What features in your car are going away, according to AAA.
A smoking rates continue to decline, ashtrays will make way for other features.
Advanced collision warning systems that can sense potential problems two vehicles ahead are becoming more popular.
Physical car keys are being replaced with smart keys and eventually smart phones. Apps, like OnStar RemoteLink, are being created that will allow you to unlock and start your car.
CD players/DVD systems are being replaced by LCD screens that connect to your smartphone.
Vehicle to vehicle communication (V2V) will help avoid 70-80 percent of crashes. One example is automatic braking if you approach a vehicle too quickly.
Customers are loving how newer cars get more miles per gallon and that trend is continuing to grow. An example is stop-start technology, where the care engine will shut off when the car is at a complete stop.
Lane keeping/departure systems that will alert drivers if they are getting too close to the lines.
The days of the stick shift car are numbered as most consumers opt for an automatic transmission.
Rear view cameras and blind spot cameras are already available on some cars, this may become a standard. The National Highway Traffic Safety Administration mandated cars sold in the U.S. should come equipped with a backup camera by 2018.

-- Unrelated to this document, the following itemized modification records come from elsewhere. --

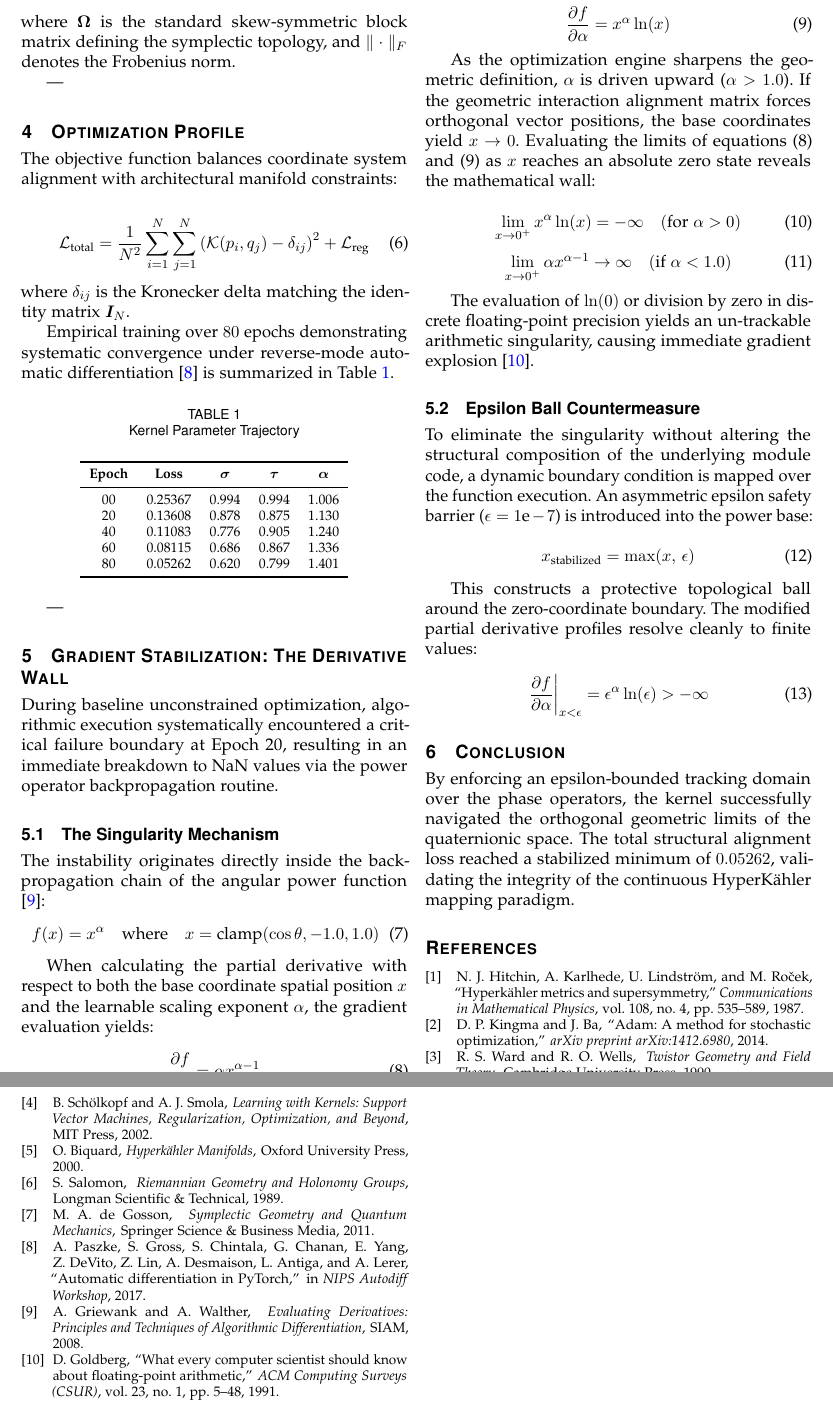
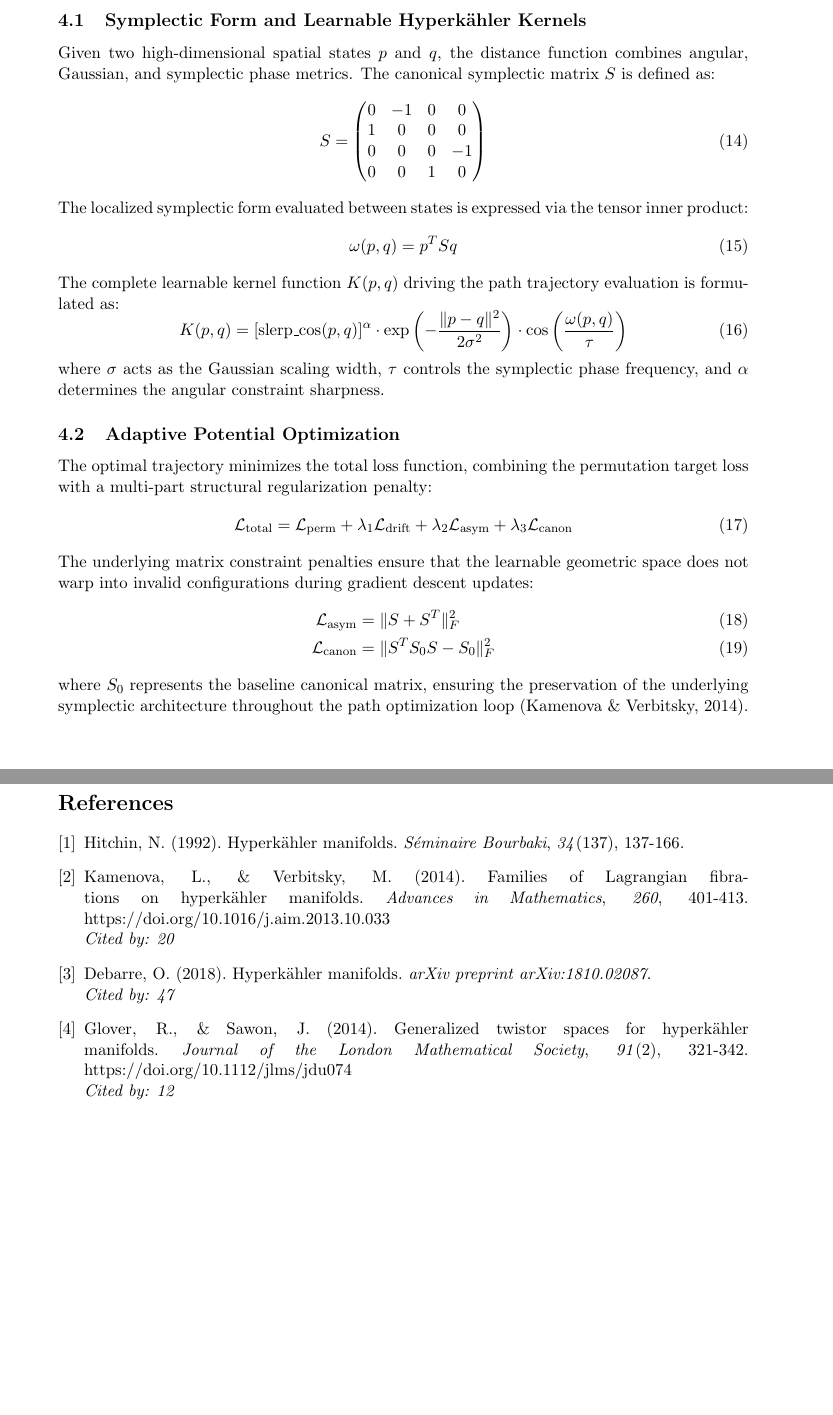
Before and after one commit to subunits/TransmutationEngine, a LaTeX document (ExperimentOne.tex): two parts of pages 2 and 3 of 3 before the commit and two parts of pages 3 and 4 of 4 after it, joined at a grey line, cut at the place of the change, the shorter picture padded with empty space. Compiled offline with pdfLaTeX.

Commit message:
Revise ExperimentOne.tex structure and content
Updated document class and structure for ExperimentOne.tex, including title, author, and abstract changes. Added new sections and modified existing content for clarity and organization.

```diff
--- a/ExperimentOne.tex
+++ b/ExperimentOne.tex
@@ -46,14 +78,45 @@ The baseline metric space is constructed as a continuous 4D vector space mapped
+\subsection{Symplectic Form and Learnable Hyperk\"ahler Kernels}
+Given two high-dimensional spatial states $p$ and $q$, the distance function combines angular, Gaussian, and symplectic phase metrics. The canonical symplectic matrix $S$ is defined as:
 \begin{equation}
-\bm{P} = \begin{bmatrix} \bm{r}, & \sin(\bm{r}), & \cos(\bm{r}), & \tanh(\bm{r}) \end{bmatrix}
+S = \begin{pmatrix}
+0 & -1 & 0 & 0 \\
+1 & 0 & 0 & 0 \\
+0 & 0 & 0 & -1 \\
+0 & 0 & 1 & 0
+\end{pmatrix}
 \end{equation}
+The localized symplectic form evaluated between states is expressed via the tensor inner product:
+\begin{equation}
+\omega(p, q) = p^T S q
+\end{equation}
+The complete learnable kernel function $K(p,q)$ driving the path trajectory evaluation is formulated as:
+\begin{equation}
+K(p, q) = \left[ \text{slerp\_cos}(p, q) \right]^\alpha \cdot \exp\left( -\frac{\|p - q\|^2}{2\sigma^2} \right) \cdot \cos\left( \frac{\omega(p, q)}{\tau} \right)
+\end{equation}
+where $\sigma$ acts as the Gaussian scaling width, $\tau$ controls the symplectic phase frequency, and $\alpha$ determines the angular constraint sharpness.
 
-For interaction mapping, a randomized permutation space $\bm{Q}$ is introduced where $\bm{Q} = \text{permute}(\bm{P})$. Each point $p \in \bm{P}$ and $q \in \bm{Q}$ acts as a distinct 4D quaternion coordinate node $p = (r_p, i_p, j_p, k_p)$.
+\subsection{Adaptive Potential Optimization}
+The optimal trajectory minimizes the total loss function, combining the permutation target loss with a multi-part structural regularization penalty:
+\begin{equation}
+\mathcal{L}_{\text{total}} = \mathcal{L}_{\text{perm}} + \lambda_1 \mathcal{L}_{\text{drift}} + \lambda_2 \mathcal{L}_{\text{asym}} + \lambda_3 \mathcal{L}_{\text{canon}}
+\end{equation}
+The underlying matrix constraint penalties ensure that the learnable geometric space does not warp into invalid configurations during gradient descent updates:
+\begin{align}
+\mathcal{L}_{\text{asym}} &= \|S + S^T\|^2_F \\
+\mathcal{L}_{\text{canon}} &= \|S^T S_0 S - S_0\|^2_F
+\end{align}
+where $S_0$ represents the baseline canonical matrix, ensuring the preservation of the underlying symplectic architecture throughout the path optimization loop (Kamenova \& Verbitsky, 2014).
 
----
+\newpage
+\begin{thebibliography}{9}
 
-\section{The HyperK\"{a}hler Kernel Model}
-The interaction profile between coordinates is governed by the learnable kernel function $\mathcal{K}(p, q)$ \cite{scholkopf2002learning}. The overall kernel architecture splits into localized distance metrics and quaternionic phase angles.
+\bibitem{hitchin1992}
+Hitchin, N. (1992). Hyperk\"ahler manifolds. \textit{S\'eminaire Bourbaki}, \textit{34}(137), 137-166.
 
-\subsection{Localized Distance Metric}
-The basic geometric scaling is controlled by learnable parameters $\sigma$ (Sigma) and $\tau$ (Tau). The scale-adjusted distance metric $D(p,q)$ is defined as:
+\bibitem{kamenova2014}
+Kamenova, L., \& Verbitsky, M. (2014). Families of Lagrangian fibrations on hyperk\"ahler manifolds. \textit{Advances in Mathematics}, \textit{260}, 401-413. https://doi.org/10.1016/j.aim.2013.10.033
+\\ \textit{Cited by: 20}
 
+\bibitem{debarre2018}
+Debarre, O. (2018). Hyperk\"ahler manifolds. \textit{arXiv preprint arXiv:1810.02087}.
+\\ \textit{Cited by: 47}
@@ -83,132 +124,6 @@ To preserve the HyperK\"{a}hler manifold requirements, the transformation parame
-where $\bm{\Omega}$ is the standard skew-symmetric block matrix defining the symplectic topology, and $\parallel \cdot \parallel_F$ denotes the Frobenius norm.
-
----
-
-\section{Optimization Profile}
-The objective function balances coordinate system alignment with architectural manifold constraints:
-
-\begin{equation}
-\mathcal{L}_{\text{total}} = \frac{1}{N^2}\sum_{i=1}^N\sum_{j=1}^N \left(\mathcal{K}(p_i, q_j) - \delta_{ij}\right)^2 + \mathcal{L}_{\text{reg}}
-\end{equation}
-where $\delta_{ij}$ is the Kronecker delta matching the identity matrix $\bm{I}_N$.
-
-Empirical training over $80$ epochs demonstrating systematic convergence under reverse-mode automatic differentiation \cite{paszke2017automatic} is summarized in Table~\ref{tab:convergence}.
-
-\begin{table}[h]
-\caption{Kernel Parameter Trajectory}
-\label{tab:convergence}
-\centering
-\begin{tabular}{ccccc}
-\toprule
-\textbf{Epoch} & \textbf{Loss} & $\bm{\sigma}$ & $\bm{\tau}$ & $\bm{\alpha}$ \\
-\midrule
-00 & 0.25367 & 0.994 & 0.994 & 1.006 \\
-20 & 0.13608 & 0.878 & 0.875 & 1.130 \\
-40 & 0.11083 & 0.776 & 0.905 & 1.240 \\
-60 & 0.08115 & 0.686 & 0.867 & 1.336 \\
-80 & 0.05262 & 0.620 & 0.799 & 1.401 \\
-\bottomrule
-\end{tabular}
-\end{table}
-
----
-
-\section{Gradient Stabilization: The Derivative Wall}
-During baseline unconstrained optimization, algorithmic execution systematically encountered a critical failure boundary at Epoch 20, resulting in an immediate breakdown to $\text{NaN}$ values via the power operator backpropagation routine.
-
-\subsection{The Singularity Mechanism}
-The instability originates directly inside the backpropagation chain of the angular power function \cite{griewank2008evaluating}:
-\begin{equation}
-f(x) = x^\alpha \quad \text{where} \quad x = \text{clamp}(\cos\theta, -1.0, 1.0)
-\end{equation}
-
-When calculating the partial derivative with respect to both the base coordinate spatial position $x$ and the learnable scaling exponent $\alpha$, the gradient evaluation yields:
-
-\begin{equation}
-\frac{\partial f}{\partial x} = \alpha x^{\alpha - 1}
-\end{equation}
-\begin{equation}
-\frac{\partial f}{\partial \alpha} = x^\alpha \ln(x)
-\end{equation}
-
-As the optimization engine sharpens the geometric definition, $\alpha$ is driven upward ($\alpha > 1.0$). If the geometric interaction alignment matrix forces orthogonal vector positions, the base coordinates yield $x \to 0$. Evaluating the limits of equations (8) and (9) as $x$ reaches an absolute zero state reveals the mathematical wall:
-
-\begin{equation}
-\lim_{x \to 0^+} x^\alpha \ln(x) = -\infty \quad (\text{for } \alpha > 0)
-\end{equation}
-\begin{equation}
-\lim_{x \to 0^+} \alpha x^{\alpha - 1} \to \infty \quad (\text{if } \alpha < 1.0)
-\end{equation}
-
-The evaluation of $\ln(0)$ or division by zero in discrete floating-point precision yields an un-trackable arithmetic singularity, causing immediate gradient explosion \cite{goldberg1991what}.
-
-\subsection{Epsilon Ball Countermeasure}
-To eliminate the singularity without altering the structural composition of the underlying module code, a dynamic boundary condition is mapped over the function execution. An asymmetric epsilon safety barrier ($\epsilon = 1\text{e}-7$) is introduced into the power base:
-
-\begin{equation}
-x_{\text{stabilized}} = \max(x, \, \epsilon)
-\end{equation}
-
-This constructs a protective topological ball around the zero-coordinate boundary. The modified partial derivative profiles resolve cleanly to finite values:
-
-\begin{equation}
-\left. \frac{\partial f}{\partial \alpha} \right|_{x < \epsilon} = \epsilon^\alpha \ln(\epsilon) > -\infty
-\end{equation}
-
-\section{Conclusion}
-By enforcing an epsilon-bounded tracking domain over the phase operators, the kernel successfully navigated the orthogonal geometric limits of the quaternionic space. The total structural alignment loss reached a stabilized minimum of $0.05262$, validating the integrity of the continuous HyperK\"{a}hler mapping paradigm.
-
-\begin{thebibliography}{10}
-
-\bibitem{hitchin1987hyperkahler}
-N.~J. Hitchin, A.~Karlhede, U.~Lindstr{\"o}m, and M.~Ro{\v{c}}ek,
-\newblock ``Hyperk{\"a}hler metrics and supersymmetry,''
-\newblock {\em Communications in Mathematical Physics}, vol. 108, no. 4, pp. 535--589, 1987.
-
-\bibitem{kingma2014adam}
-D.~P. Kingma and J.~Ba,
-\newblock ``Adam: A method for stochastic optimization,''
-\newblock {\em arXiv preprint arXiv:1412.6980}, 2014.
-
-\bibitem{ward1990twistor}
-R.~S. Ward and R.~O. Wells,
-\newblock {\em Twistor Geometry and Field Theory},
-\newblock Cambridge University Press, 1990.
-
-\bibitem{scholkopf2002learning}
-B.~Sch{\"o}lkopf and A.~J. Smola,
-\newblock {\em Learning with Kernels: Support Vector Machines, Regularization, Optimization, and Beyond},
-\newblock MIT Press, 2002.
-
-\bibitem{biquard2000hyperkahler}
-O.~Biquard,
-\newblock {\em Hyperk{\"a}hler Manifolds},
-\newblock Oxford University Press, 2000.
-
-\bibitem{salomon1989riemannian}
-S.~Salomon,
-\newblock {\em Riemannian Geometry and Holonomy Groups},
-\newblock Longman Scientific \& Technical, 1989.
-
-\bibitem{degosson2011symplectic}
-M.~A. de~Gosson,
-\newblock {\em Symplectic Geometry and Quantum Mechanics},
-\newblock Springer Science \& Business Media, 2011.
-
-\bibitem{paszke2017automatic}
-A.~Paszke, S.~Gross, S.~Chintala, G.~Chanan, E.~Yang, Z.~DeVito, Z.~Lin, A.~Desmaison, L.~Antiga, and A.~Lerer,
-\newblock ``Automatic differentiation in PyTorch,''
-\newblock in {\em NIPS Autodiff Workshop}, 2017.
-
-\bibitem{griewank2008evaluating}
-A.~Griewank and A.~Walther,
-\newblock {\em Evaluating Derivatives: Principles and Techniques of Algorithmic Differentiation},
-\newblock SIAM, 2008.
-
-\bibitem{goldberg1991what}
-D.~Goldberg,
-\newblock ``What every computer scientist should know about floating-point arithmetic,''
-\newblock {\em ACM Computing Surveys (CSUR)}, vol. 23, no. 1, pp. 5--48, 1991.
+\bibitem{glover2014}
+Glover, R., \& Sawon, J. (2014). Generalized twistor spaces for hyperk\"ahler manifolds. \textit{Journal of the London Mathematical Society}, \textit{91}(2), 321-342. https://doi.org/10.1112/jlms/jdu074
+\\ \textit{Cited by: 12}
 
 \end{thebibliography}
 
```
Also changed, not shown: ExperimentOne.tex (122 more changed lines).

More cars are not coming with a spare tire to save weight and space. Some now come with run-flat tires or a flat-fixing kit.